Origins of a Modern Tradition
It’s believed that the first celebration of Christmas in July took place 84 years ago on July 25, 1933 at an all-girls summer camp in Brevard, North Carolina. Fannie Holt, one of the founders of Keystone Camp – and a woman remembered fondly for her whimsy and creativity – had the idea of a Christmas-themed celebration in the midst of summer.
“Fannie was quite the lady,” current Keystone Camp Director Page Ives Lemel says. “She was always thinking up something new. Most camps, for example, have juniors, middlers, and seniors, but we have elves, pixies, and dryads.”
According to camp history, Christmas in July came about as an occasion to exchange gifts, sing carols, and mark the end of the summer season in an unconventional way. As generations of campers grew up enjoying the annual tradition, many never realized it was a Keystone creation.
“I didn’t even know Keystone was where the tradition originated until I was camp director myself,” Ives Lemel says. “It was only when a visitor pulled up a Wikipedia page to show me that Christmas in July started here.”
Lemel fondly recalls her own memories of Christmas in July; Santa and Mrs. Claus would pull up in a big red truck tossing candy to all the campers who greeted them. Camp counselors would dress in reindeer and elf costumes and would gather everyone into the lodge for secret Santa.
“Every camper would pull a name out of a hat and spend the week before Christmas in July in the arts and crafts corner making a gift,” Lemel says. “You’d leave little notes in their mailbox giving hints to your identity. The big reveal was always on Sunday afternoon.”
Because the camp was much smaller then, individual names would be called out and campers would sit on Santa’s lap to receive their gift. Today, the tradition has evolved to incorporate Hanukkah and Kwanza.
The dining hall will be decorated with red and green chains, and a decorated pine sapling decorated. Holiday cuisine includes fried chicken, mashed potatoes and gravy, green beans, and rolls. And, of course, sugar cookies and hot chocolate.
A few years into Keystone’s celebrations, the 1940 film Christmas in July, with popular Hollywood figures Dick Powell and Ellen Drew, brought national attention to the concept.
Ohio event planner Susan Hershey of Glory Event & Decor has planned many Christmas in July parties.
“There’s obviously always the theme of the holidays,” Hershey says. “But every party has a different look and feel. For example, one group wanted a winter wonderland, so we covered the space with fake snow, spun snowflakes, and had a cool-toned dessert spread.”
In another instance, Hershey recalls, a party was centered around a beachy Santa Claus, complete with sunglasses and a funky swimsuit.

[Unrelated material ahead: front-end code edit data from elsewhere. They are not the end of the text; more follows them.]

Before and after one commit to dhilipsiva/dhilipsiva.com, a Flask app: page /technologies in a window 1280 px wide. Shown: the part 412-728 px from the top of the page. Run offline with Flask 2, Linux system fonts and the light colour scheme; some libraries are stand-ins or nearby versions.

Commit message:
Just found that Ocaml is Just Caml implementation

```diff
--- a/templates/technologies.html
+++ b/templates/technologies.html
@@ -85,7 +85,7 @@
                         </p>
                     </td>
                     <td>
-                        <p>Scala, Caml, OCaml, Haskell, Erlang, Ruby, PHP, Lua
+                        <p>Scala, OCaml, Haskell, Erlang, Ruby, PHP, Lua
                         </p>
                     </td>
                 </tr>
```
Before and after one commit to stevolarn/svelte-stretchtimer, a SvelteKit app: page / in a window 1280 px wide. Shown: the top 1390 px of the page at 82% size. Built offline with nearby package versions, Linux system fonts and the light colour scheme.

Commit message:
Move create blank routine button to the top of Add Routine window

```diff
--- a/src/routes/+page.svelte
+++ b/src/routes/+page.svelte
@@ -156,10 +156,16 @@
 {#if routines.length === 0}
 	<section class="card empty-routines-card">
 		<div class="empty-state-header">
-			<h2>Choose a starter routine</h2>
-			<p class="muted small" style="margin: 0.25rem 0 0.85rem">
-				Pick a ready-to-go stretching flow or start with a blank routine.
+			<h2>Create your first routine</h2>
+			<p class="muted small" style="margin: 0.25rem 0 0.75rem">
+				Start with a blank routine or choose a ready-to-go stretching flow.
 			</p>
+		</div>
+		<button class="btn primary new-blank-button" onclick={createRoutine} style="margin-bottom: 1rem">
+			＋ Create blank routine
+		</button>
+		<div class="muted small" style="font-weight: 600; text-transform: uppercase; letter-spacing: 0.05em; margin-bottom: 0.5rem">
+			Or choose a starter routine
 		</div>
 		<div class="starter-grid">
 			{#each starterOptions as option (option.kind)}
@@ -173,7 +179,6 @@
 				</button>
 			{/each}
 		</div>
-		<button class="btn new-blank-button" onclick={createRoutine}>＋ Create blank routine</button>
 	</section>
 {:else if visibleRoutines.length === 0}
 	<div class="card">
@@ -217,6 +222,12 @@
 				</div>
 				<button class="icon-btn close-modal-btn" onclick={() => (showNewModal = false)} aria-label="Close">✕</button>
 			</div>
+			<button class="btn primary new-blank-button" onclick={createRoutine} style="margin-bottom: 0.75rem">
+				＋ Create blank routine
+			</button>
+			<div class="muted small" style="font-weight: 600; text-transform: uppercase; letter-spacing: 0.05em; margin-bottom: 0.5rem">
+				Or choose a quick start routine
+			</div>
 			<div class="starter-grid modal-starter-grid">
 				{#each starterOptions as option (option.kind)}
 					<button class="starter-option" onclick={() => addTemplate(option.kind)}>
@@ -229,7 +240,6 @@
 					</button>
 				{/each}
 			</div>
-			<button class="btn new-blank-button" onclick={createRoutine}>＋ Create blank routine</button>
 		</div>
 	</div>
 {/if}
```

“It’s really whatever you want it to be,” Hershey says. “Christmas looks differently to everyone, especially in July.”
There’s no one way to host a Christmas in July Party, but there are certainly a few musts if you intend on having a holly jolly time. You’re going to need a playlist of your favorite holiday tunes, of course. And then it’s on to the food and drink.
“Generally I suggest finger food,” Hershey says. “For Christmas in July parties, I’ve done cheese towers in the shape of snowmen, vegetable plates that look like wreaths, and ham sliders with cranberry sauce.” Plant-based eaters might swap in veggie ham or Tofurky for those sliders.
Beverages don’t have to be holiday-themed, but it’s always good to have at least one party-oriented drink special, such as a cranberry cocktail or eggnog punch.
Decorations can be as minimal or extravagant as you want. Many people put up a nontraditional tree and string summer items along it, rather than the typical tinsel and ornaments. Create a festive atmosphere by passing out Santa hats and goofy holiday sunglasses, making your guests themselves part of the decor.
“Any way you look at it,” Hershey says. “I’ve never seen a dull Christmas in July party.”